▶ **GOAL OF THE EXERCISE**
Look through the data below and say how many of its lines contain "import", adding nothing else.

▶ **DATA TO USE**

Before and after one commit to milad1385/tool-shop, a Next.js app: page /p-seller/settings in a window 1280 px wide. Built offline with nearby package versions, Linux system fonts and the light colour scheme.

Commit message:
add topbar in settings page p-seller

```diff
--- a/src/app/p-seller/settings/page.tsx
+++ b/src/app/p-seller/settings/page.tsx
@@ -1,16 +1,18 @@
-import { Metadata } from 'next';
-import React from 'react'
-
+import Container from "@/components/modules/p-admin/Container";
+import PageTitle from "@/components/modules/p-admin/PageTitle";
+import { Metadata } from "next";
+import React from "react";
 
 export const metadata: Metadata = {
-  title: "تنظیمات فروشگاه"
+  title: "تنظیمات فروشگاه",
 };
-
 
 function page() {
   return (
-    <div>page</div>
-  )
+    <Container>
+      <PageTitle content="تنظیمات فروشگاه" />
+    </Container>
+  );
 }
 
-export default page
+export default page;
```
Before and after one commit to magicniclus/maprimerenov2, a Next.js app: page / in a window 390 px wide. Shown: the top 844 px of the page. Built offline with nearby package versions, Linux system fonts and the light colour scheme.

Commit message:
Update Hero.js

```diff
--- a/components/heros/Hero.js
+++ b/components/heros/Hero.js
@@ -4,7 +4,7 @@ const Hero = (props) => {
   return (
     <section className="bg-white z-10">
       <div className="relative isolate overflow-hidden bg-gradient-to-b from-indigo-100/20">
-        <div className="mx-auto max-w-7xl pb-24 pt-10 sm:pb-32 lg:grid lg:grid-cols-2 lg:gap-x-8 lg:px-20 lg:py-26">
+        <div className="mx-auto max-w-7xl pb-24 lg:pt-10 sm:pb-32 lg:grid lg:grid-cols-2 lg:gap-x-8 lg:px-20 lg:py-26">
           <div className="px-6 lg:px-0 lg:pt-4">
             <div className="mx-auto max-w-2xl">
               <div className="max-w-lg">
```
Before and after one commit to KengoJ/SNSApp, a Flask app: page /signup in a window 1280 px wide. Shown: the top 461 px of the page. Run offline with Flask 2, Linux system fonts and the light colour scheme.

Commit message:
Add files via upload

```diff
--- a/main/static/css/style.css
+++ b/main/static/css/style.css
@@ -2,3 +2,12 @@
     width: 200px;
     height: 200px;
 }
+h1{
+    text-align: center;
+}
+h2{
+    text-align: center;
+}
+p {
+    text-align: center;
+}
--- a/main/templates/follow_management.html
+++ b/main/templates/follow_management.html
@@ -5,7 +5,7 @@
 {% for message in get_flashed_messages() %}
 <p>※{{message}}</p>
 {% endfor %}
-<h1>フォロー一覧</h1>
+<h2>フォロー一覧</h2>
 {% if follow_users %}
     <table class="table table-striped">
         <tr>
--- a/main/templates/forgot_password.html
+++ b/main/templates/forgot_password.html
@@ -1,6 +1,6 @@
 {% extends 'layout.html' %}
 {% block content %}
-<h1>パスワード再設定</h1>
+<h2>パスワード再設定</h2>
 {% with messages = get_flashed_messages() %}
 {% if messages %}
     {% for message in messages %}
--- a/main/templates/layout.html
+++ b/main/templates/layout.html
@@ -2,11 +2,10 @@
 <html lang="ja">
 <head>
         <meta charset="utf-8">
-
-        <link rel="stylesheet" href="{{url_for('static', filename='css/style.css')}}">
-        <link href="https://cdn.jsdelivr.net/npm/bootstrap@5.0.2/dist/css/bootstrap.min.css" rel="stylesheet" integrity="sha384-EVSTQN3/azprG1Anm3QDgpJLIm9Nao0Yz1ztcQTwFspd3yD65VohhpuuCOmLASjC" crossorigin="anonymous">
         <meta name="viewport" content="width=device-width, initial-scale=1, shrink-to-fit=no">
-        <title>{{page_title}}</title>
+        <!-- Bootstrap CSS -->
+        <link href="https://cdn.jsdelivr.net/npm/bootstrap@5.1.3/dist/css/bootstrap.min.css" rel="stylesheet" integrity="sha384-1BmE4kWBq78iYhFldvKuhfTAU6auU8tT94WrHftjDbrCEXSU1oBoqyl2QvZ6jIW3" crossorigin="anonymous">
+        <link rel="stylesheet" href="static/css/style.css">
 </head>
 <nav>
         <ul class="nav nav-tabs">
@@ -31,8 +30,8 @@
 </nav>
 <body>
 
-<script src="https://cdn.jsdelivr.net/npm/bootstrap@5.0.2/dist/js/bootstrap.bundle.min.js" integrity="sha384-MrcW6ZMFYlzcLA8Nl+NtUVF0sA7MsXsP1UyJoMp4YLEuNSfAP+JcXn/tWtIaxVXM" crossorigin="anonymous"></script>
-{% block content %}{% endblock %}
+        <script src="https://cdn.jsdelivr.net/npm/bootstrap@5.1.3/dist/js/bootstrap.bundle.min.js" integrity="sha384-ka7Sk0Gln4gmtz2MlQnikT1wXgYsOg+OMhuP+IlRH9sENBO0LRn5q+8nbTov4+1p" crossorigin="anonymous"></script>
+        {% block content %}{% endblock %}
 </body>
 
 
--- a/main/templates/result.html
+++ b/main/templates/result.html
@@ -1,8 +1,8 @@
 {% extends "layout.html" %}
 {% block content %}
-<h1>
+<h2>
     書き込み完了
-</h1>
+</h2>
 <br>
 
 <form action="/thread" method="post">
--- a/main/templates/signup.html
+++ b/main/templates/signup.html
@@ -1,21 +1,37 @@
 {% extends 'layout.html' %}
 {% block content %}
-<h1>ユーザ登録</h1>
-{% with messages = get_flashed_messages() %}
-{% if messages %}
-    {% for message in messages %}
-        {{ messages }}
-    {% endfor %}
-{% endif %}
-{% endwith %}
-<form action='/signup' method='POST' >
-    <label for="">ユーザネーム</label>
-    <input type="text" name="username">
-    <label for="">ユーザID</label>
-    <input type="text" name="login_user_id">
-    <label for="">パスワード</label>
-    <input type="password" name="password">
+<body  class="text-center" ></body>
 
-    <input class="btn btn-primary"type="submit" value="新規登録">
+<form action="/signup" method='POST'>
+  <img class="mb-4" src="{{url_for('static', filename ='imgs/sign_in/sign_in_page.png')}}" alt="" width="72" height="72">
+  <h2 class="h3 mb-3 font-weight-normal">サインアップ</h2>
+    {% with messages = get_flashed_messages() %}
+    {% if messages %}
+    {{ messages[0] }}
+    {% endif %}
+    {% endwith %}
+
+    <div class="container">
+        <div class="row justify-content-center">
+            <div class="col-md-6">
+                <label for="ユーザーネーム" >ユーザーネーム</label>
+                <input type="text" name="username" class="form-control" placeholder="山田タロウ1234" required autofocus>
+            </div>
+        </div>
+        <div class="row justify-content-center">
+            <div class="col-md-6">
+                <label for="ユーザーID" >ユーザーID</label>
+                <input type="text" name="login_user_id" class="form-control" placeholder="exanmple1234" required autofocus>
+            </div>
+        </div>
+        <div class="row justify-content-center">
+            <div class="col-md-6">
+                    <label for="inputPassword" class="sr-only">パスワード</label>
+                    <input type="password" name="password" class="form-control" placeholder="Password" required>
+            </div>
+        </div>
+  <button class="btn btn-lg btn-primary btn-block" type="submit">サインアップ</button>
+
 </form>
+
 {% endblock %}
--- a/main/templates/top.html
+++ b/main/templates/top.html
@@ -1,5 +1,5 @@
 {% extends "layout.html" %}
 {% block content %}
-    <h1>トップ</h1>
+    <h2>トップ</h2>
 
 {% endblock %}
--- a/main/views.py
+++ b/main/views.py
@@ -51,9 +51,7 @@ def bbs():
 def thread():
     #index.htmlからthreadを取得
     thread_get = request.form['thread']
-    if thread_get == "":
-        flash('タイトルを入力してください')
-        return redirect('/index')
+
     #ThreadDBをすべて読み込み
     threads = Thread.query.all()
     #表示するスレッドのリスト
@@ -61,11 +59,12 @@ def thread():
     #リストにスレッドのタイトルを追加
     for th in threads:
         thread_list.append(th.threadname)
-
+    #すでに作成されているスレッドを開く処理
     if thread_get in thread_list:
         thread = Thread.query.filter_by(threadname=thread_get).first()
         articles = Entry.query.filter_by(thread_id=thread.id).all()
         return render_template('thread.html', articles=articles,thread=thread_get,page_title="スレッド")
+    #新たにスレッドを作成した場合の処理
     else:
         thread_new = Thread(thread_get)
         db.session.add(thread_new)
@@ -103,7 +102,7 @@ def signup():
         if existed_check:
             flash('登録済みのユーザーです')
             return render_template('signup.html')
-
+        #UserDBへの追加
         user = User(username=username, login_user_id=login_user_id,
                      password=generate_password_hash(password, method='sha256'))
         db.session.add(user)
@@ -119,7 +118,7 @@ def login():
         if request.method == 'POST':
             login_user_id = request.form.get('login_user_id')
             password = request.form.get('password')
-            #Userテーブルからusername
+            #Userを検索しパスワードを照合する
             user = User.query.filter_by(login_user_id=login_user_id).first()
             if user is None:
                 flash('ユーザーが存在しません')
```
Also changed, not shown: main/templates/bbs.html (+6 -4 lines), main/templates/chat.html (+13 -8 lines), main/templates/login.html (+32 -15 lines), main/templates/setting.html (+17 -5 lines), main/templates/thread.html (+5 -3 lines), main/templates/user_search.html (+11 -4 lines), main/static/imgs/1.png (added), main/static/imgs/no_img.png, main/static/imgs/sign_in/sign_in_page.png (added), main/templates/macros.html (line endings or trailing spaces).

▶ **TASK RESULT**
6